Dataset records

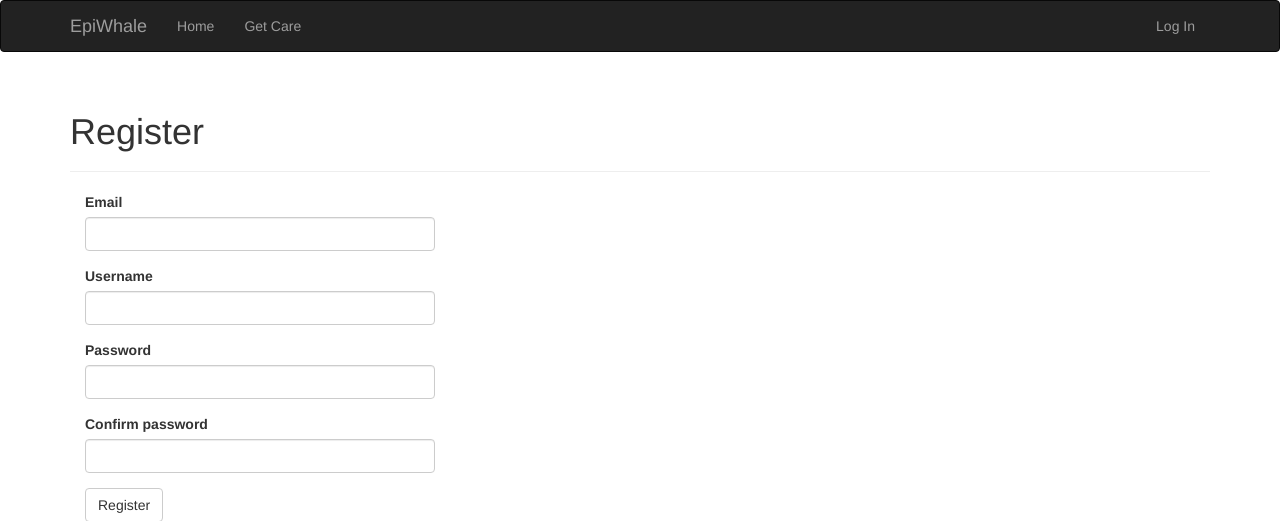
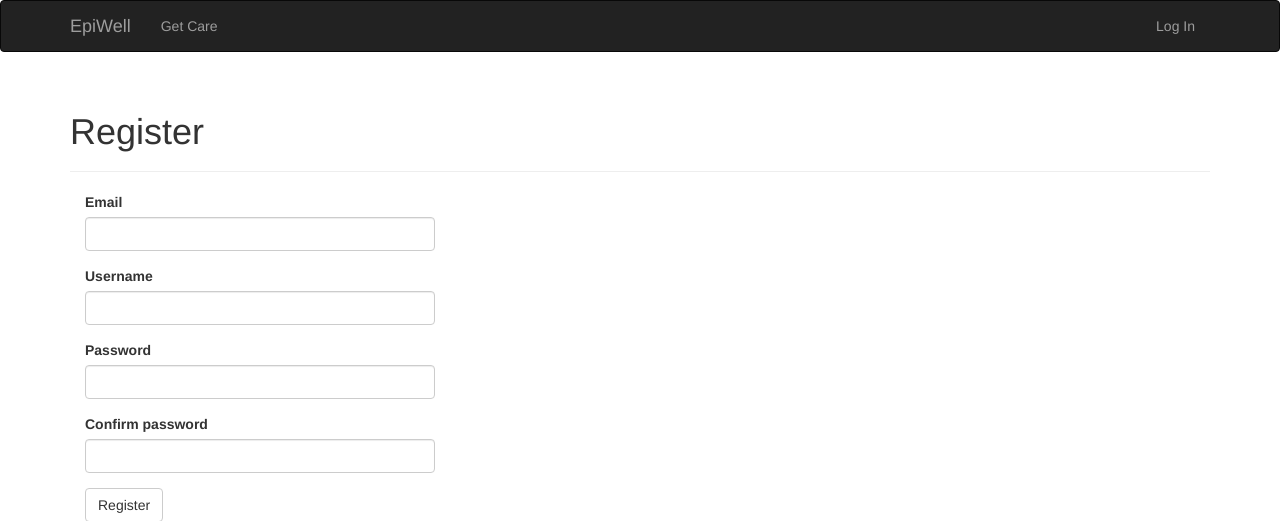
Before and after one commit to erkyky/cipm, a Flask app: page /register in a window 1280 px wide. Shown: the top 521 px of the page. Run offline with Flask 2, Linux system fonts and the light colour scheme; parts of the project's set-up code (start-up, migrations or seed data) failed here and were passed over; some libraries are stand-ins or nearby versions.

Commit message:
Removing extra home link

```diff
--- a/cipm/templates/base.html
+++ b/cipm/templates/base.html
@@ -18,11 +18,10 @@
                 <span class="icon-bar"></span>
                 <span class="icon-bar"></span>
             </button>
-            <a class="navbar-brand" href="{{ url_for('index') }}">EpiWhale</a>
+            <a class="navbar-brand" href="{{ url_for('index') }}">EpiWell</a>
         </div>
         <div class="navbar-collapse collapse">
             <ul class="nav navbar-nav">
-                <li><a href="{{ url_for('index') }}">Home</a></li>
                 <li><a href="{{ url_for('patientform') }}">Get Care</a></li>
 
                 {% if current_user.is_authenticated() %}
```
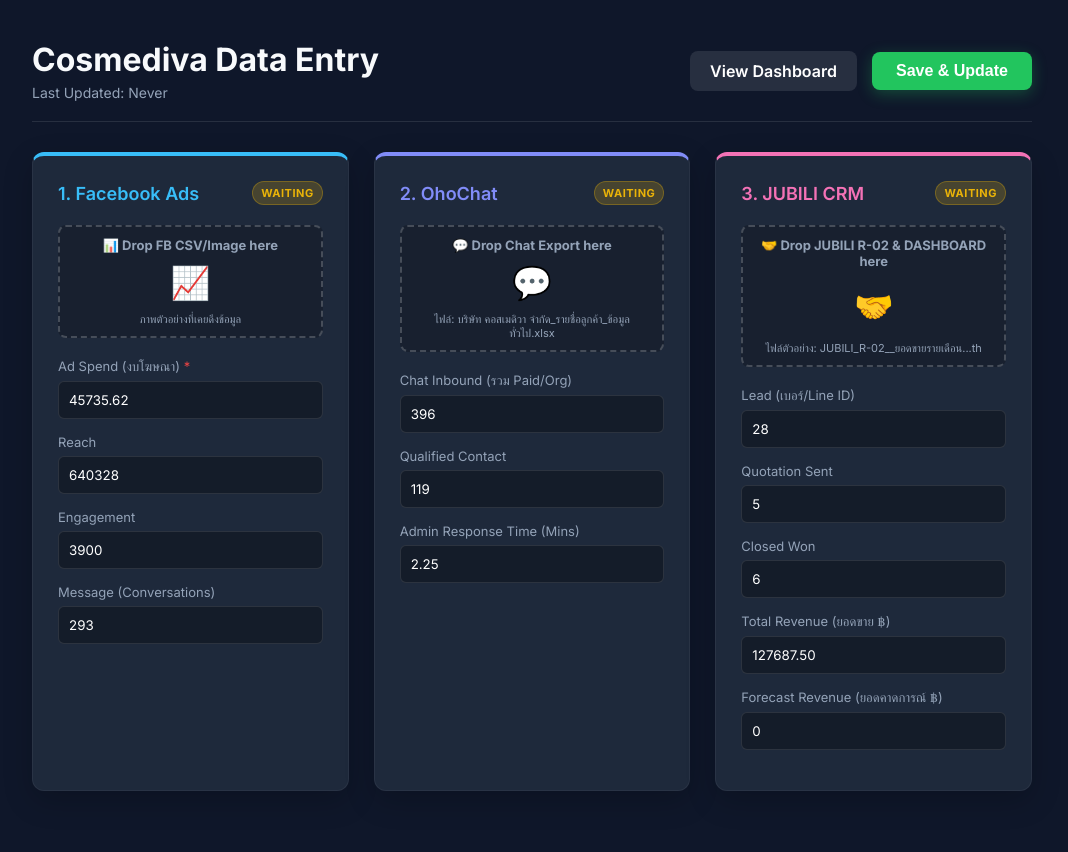
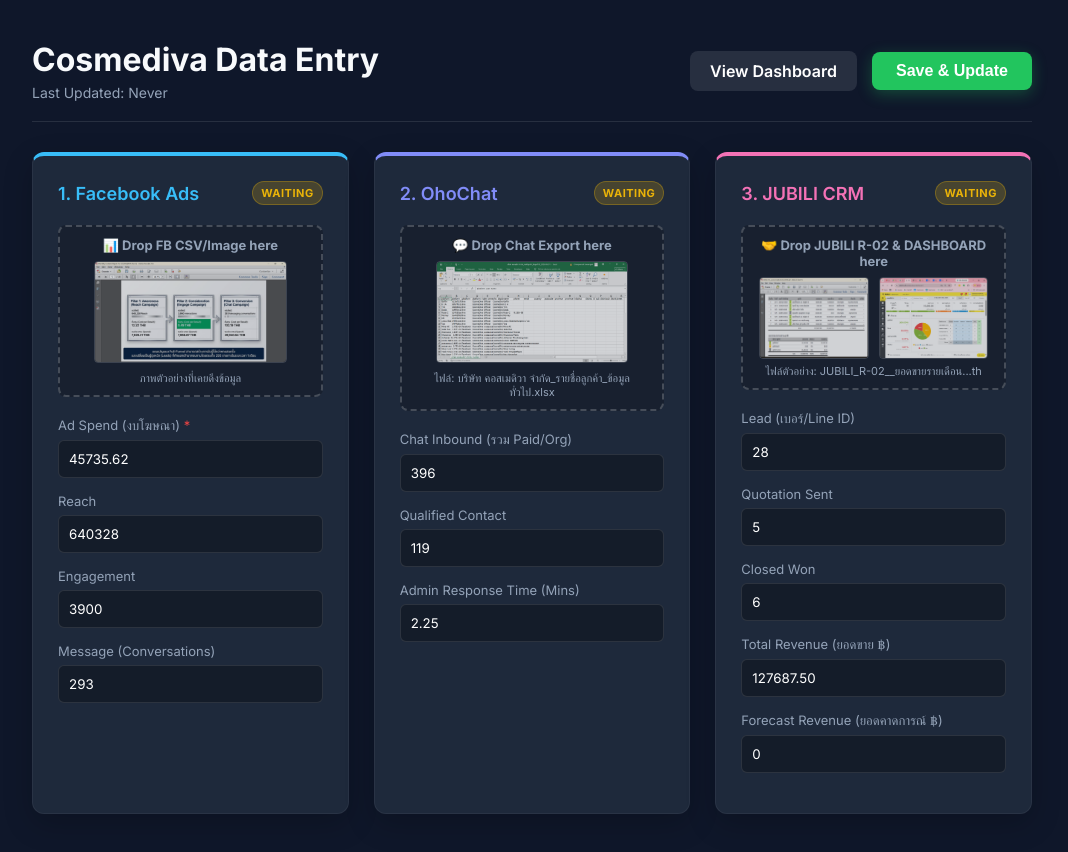
Before and after one commit to DR-DIVA/SM-Performance, a website: page admin.html in a window 1280 px wide. Shown: the whole page, without its empty margins (108-1176 px from the left). Before the commit the page ends 831 px from the top, so only its background shows below. Drawn offline with Linux system fonts and the light colour scheme; no server answers.

Commit message:
Restore sample images and add to assets folder

```diff
--- a/admin.html
+++ b/admin.html
@@ -242,7 +242,7 @@
 
             <div class="drop-zone" style="padding: 10px;">
                 <div style="font-size: 13px; font-weight: bold; margin-bottom: 8px;">📊 Drop FB CSV/Image here</div>
-                <div style="font-size: 32px; margin: 10px 0;">📈</div>
+                <img src="assets/fb-sample.png" alt="FB Sample" style="max-width: 100%; max-height: 100px; border-radius: 4px; opacity: 0.8; border: 1px solid rgba(255,255,255,0.2);">
                 <div style="font-size: 11px; color: var(--text-muted); margin-top: 5px;">ภาพตัวอย่างที่เคยดึงข้อมูล</div>
             </div>
 
@@ -276,7 +276,7 @@
 
             <div class="drop-zone" style="padding: 10px;">
                 <div style="font-size: 13px; font-weight: bold; margin-bottom: 8px;">💬 Drop Chat Export here</div>
-                <div style="font-size: 32px; margin: 10px 0;">💬</div>
+                <img src="assets/chat-sample.png" alt="Chat Sample" style="max-width: 100%; max-height: 100px; border-radius: 4px; opacity: 0.8; border: 1px solid rgba(255,255,255,0.2);">
                 <div style="font-size: 11px; color: var(--text-muted); margin-top: 5px;">ไฟล์: บริษัท คอสเมดิวา จำกัด_รายชื่อลูกค้า_ข้อมูลทั่วไป.xlsx</div>
             </div>
 
@@ -307,7 +307,8 @@
             <div class="drop-zone" style="padding: 10px;">
                 <div style="font-size: 13px; font-weight: bold; margin-bottom: 8px;">🤝 Drop JUBILI R-02 & DASHBOARD here</div>
                 <div style="display: flex; gap: 10px; justify-content: center;">
-                    <div style="font-size: 32px; margin: 10px 0;">🤝</div>
+                    <img src="assets/jubili-pdf.png" alt="JUBILI PDF" style="max-width: 45%; max-height: 80px; border-radius: 4px; opacity: 0.8; border: 1px solid rgba(255,255,255,0.2);">
+                    <img src="assets/jubili-dashboard.png" alt="JUBILI Dashboard" style="max-width: 45%; max-height: 80px; border-radius: 4px; opacity: 0.8; border: 1px solid rgba(255,255,255,0.2);">
                 </div>
                 <div style="font-size: 11px; color: var(--text-muted); margin-top: 5px;">ไฟล์ตัวอย่าง: JUBILI_R-02__ยอดขายรายเดือน...th</div>
             </div>
```
Also changed, not shown: assets/chat-sample.png (added), assets/fb-sample.png (added), assets/jubili-dashboard.png (added), assets/jubili-pdf.png (added).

▶ [Description of the task]: Show all lines above holding "brand".

▶ [Solved exercise]:
-            <a class="navbar-brand" href="{{ url_for('index') }}">EpiWhale</a>
+            <a class="navbar-brand" href="{{ url_for('index') }}">EpiWell</a>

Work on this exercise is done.